*Task brief:* From the records below, please return each line that holds the word "BrowserRouter".

*Data in this exercise:*
■ ■ ■ ■
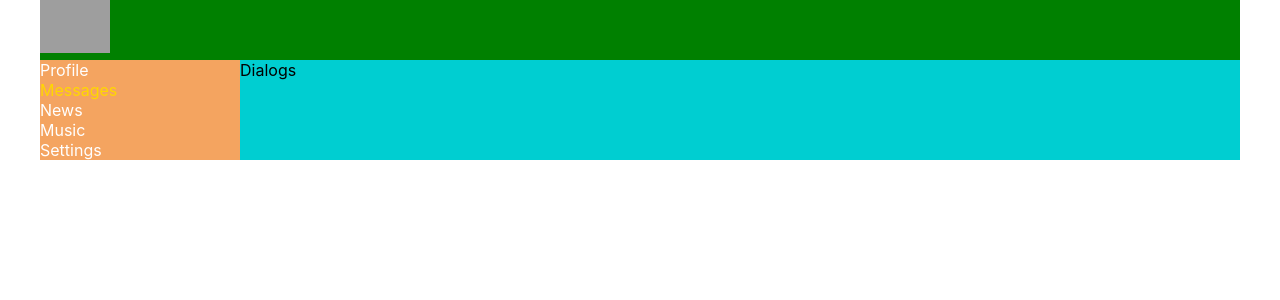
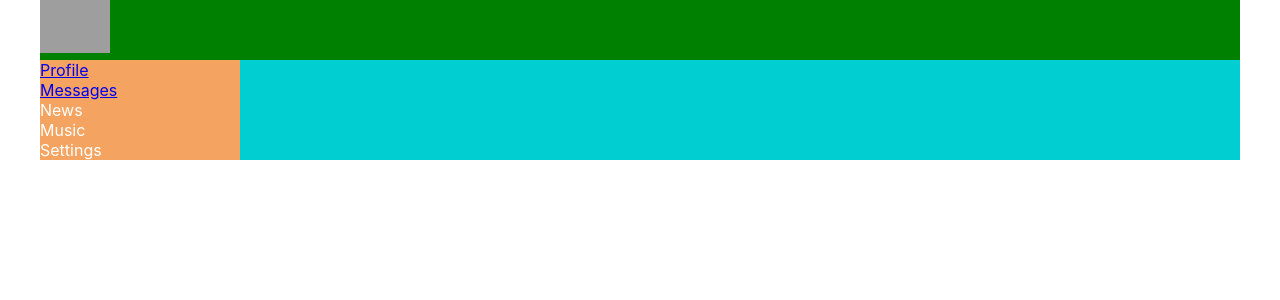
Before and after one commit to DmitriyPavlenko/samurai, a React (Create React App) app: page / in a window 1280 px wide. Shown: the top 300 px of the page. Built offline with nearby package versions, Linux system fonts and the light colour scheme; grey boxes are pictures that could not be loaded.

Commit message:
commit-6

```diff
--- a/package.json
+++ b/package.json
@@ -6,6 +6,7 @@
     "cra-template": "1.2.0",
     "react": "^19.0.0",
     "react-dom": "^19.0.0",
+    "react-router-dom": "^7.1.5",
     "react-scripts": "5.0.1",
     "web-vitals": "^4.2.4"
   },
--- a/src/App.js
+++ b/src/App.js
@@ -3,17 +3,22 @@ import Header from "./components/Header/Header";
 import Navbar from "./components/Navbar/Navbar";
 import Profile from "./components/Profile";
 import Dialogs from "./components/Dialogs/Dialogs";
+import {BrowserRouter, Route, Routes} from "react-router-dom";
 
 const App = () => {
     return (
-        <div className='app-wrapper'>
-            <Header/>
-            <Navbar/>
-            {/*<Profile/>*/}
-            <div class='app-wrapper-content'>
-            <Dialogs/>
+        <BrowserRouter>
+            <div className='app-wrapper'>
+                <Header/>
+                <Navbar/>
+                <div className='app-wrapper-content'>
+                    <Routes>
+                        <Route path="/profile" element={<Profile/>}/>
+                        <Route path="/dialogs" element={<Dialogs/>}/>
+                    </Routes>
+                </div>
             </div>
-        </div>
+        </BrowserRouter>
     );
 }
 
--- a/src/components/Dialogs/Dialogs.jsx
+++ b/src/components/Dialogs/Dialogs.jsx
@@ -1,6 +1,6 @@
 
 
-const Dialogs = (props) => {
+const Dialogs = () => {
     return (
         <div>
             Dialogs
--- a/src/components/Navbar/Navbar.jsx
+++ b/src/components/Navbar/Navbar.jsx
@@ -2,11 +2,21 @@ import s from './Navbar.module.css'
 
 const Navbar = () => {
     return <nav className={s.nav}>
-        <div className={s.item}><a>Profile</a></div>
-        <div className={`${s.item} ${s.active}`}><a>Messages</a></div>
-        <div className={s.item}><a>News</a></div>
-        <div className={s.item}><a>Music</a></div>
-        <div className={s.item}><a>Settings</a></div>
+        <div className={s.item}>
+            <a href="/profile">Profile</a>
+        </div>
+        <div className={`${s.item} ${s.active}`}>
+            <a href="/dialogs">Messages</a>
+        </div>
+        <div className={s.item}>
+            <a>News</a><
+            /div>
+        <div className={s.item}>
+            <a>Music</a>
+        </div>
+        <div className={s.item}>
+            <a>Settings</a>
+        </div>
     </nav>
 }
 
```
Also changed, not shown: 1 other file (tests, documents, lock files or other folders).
■ ■ ■ ■
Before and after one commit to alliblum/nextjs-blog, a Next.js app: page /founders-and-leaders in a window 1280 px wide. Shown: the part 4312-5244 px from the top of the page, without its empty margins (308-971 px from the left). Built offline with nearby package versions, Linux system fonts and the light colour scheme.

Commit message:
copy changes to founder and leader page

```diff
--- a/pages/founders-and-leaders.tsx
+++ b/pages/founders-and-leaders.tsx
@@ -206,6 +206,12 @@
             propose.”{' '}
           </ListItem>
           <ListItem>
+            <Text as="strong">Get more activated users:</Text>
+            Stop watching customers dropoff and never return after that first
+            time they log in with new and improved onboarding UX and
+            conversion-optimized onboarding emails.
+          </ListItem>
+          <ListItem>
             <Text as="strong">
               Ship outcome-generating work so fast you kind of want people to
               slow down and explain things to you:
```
■ ■ ■ ■
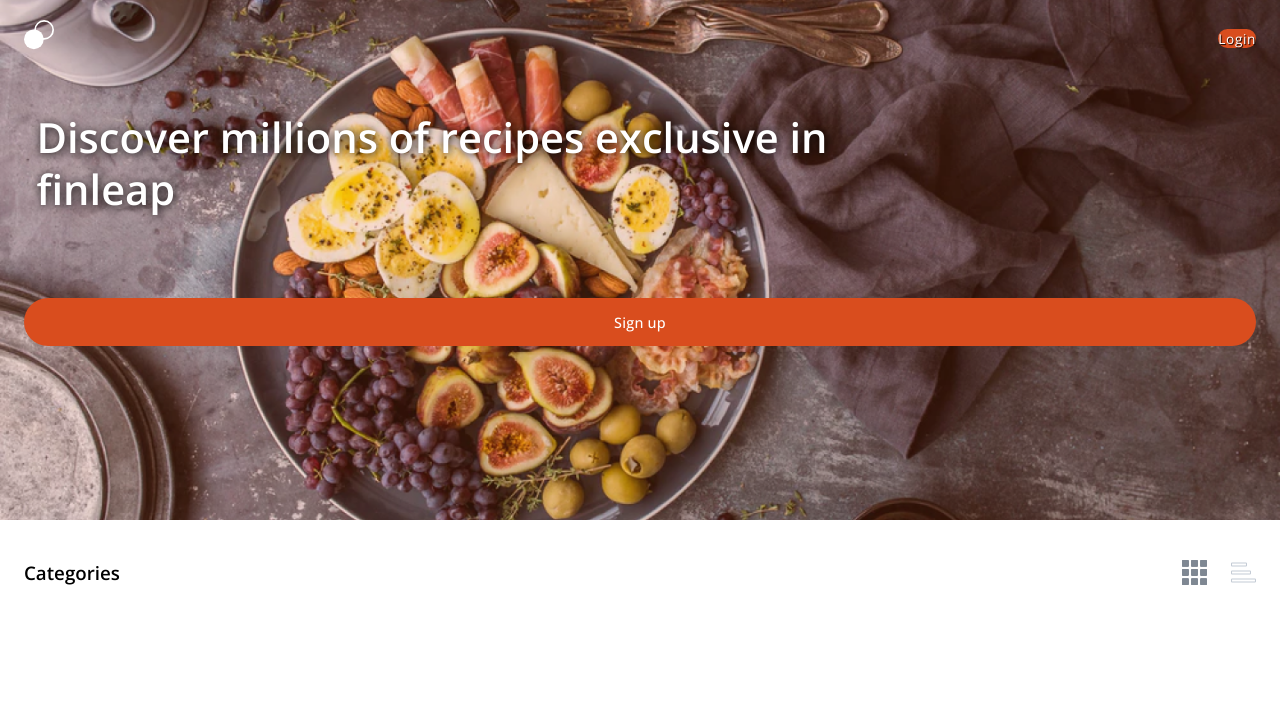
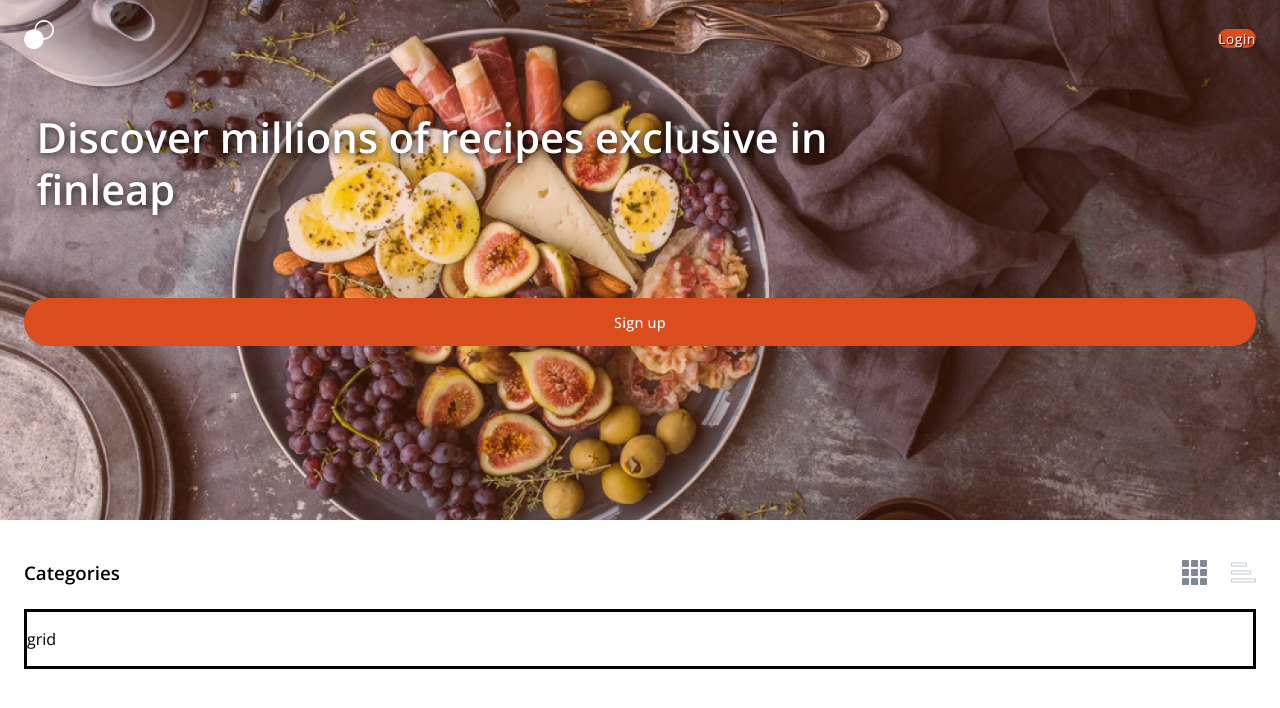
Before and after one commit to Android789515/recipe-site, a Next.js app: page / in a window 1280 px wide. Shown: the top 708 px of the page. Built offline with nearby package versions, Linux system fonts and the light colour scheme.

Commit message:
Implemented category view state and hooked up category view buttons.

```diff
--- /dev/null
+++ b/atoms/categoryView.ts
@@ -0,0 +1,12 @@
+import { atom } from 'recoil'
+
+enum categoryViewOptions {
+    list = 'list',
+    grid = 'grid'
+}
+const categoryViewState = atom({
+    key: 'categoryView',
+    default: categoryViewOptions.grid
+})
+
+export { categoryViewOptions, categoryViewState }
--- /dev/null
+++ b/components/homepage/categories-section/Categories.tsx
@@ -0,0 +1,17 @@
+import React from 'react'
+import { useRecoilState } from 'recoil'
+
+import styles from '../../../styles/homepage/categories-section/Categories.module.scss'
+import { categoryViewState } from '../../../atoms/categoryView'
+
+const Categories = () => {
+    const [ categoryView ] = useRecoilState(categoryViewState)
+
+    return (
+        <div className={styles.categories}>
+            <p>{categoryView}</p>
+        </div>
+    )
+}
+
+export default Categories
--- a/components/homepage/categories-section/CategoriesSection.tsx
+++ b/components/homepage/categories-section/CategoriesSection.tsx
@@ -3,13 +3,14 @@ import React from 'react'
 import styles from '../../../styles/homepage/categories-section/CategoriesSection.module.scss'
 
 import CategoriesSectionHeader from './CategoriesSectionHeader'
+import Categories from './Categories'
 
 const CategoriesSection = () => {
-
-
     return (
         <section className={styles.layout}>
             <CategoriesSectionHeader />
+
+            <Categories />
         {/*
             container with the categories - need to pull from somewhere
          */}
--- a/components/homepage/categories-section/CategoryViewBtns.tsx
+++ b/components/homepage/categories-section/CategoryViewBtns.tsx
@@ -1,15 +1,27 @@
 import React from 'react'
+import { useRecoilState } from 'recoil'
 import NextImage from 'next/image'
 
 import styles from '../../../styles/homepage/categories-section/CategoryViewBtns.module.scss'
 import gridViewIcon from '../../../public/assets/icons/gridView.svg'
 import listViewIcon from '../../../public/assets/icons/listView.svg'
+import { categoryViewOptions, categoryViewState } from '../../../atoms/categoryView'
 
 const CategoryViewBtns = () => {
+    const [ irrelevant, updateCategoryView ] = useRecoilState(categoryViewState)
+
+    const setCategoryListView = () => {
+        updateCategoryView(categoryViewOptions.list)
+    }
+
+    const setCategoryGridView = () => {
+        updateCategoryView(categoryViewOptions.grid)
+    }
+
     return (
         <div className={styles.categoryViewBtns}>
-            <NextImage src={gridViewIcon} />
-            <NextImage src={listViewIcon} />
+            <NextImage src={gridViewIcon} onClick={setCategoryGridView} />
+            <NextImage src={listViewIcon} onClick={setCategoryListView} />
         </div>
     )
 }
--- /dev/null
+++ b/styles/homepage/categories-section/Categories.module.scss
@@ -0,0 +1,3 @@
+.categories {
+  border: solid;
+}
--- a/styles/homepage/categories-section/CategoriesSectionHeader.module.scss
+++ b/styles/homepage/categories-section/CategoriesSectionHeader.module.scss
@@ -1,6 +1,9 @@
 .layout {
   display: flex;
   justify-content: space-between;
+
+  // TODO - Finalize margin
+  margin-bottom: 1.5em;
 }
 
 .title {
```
■ ■ ■ ■
*Task response:*
+import {BrowserRouter, Route, Routes} from "react-router-dom";
+        <BrowserRouter>
+        </BrowserRouter>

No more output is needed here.